Saved entries:
=======

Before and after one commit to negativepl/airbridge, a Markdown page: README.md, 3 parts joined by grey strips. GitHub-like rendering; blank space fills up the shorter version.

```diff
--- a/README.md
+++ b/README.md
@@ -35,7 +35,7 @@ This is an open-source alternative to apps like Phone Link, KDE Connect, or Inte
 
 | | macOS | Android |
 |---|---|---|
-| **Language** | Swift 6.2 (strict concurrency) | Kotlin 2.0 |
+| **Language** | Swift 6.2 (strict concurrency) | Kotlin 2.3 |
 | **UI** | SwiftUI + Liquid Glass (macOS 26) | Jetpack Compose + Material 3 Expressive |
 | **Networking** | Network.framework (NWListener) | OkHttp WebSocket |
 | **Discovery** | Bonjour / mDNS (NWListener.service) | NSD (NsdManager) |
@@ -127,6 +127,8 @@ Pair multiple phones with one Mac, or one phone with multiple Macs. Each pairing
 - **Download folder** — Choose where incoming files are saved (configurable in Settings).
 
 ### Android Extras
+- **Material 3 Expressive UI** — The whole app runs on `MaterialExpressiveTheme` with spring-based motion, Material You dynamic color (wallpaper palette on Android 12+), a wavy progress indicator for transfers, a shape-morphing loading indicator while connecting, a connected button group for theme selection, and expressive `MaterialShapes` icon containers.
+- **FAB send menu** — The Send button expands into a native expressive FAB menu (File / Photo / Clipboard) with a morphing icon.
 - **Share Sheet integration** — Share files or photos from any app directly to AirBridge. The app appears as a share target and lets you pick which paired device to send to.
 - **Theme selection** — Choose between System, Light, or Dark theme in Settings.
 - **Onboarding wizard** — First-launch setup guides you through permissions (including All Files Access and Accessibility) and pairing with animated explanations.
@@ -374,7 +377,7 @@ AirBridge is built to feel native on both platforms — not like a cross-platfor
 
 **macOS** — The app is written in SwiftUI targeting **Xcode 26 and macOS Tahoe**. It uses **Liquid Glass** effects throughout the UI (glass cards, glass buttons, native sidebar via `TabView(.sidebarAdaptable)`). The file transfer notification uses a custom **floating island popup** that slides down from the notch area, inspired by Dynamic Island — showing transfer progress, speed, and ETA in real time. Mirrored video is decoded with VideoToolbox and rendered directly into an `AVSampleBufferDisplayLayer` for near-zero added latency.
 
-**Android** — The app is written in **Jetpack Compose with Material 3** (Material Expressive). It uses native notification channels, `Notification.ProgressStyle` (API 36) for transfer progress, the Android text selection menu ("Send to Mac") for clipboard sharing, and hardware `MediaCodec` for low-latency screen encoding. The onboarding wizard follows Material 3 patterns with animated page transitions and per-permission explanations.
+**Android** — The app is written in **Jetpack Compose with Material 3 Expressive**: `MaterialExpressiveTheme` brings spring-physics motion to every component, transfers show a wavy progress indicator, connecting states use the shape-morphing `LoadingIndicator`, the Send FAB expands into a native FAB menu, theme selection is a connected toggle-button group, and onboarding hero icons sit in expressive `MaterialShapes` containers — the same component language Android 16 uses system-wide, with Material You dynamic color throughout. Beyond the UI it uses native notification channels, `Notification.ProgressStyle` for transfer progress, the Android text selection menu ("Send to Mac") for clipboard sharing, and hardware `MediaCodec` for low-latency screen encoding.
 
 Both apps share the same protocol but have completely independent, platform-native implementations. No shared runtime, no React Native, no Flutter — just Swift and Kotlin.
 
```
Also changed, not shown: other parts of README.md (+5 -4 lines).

=======

* WORK INSTRUCTION
Check the entries above for the word "Kotlin" and copy every line where it turns up.

* ANSWER BELOW
-| **Language** | Swift 6.2 (strict concurrency) | Kotlin 2.0 |
+| **Language** | Swift 6.2 (strict concurrency) | Kotlin 2.3 |
 Both apps share the same protocol but have completely independent, platform-native implementations. No shared runtime, no React Native, no Flutter — just Swift and Kotlin.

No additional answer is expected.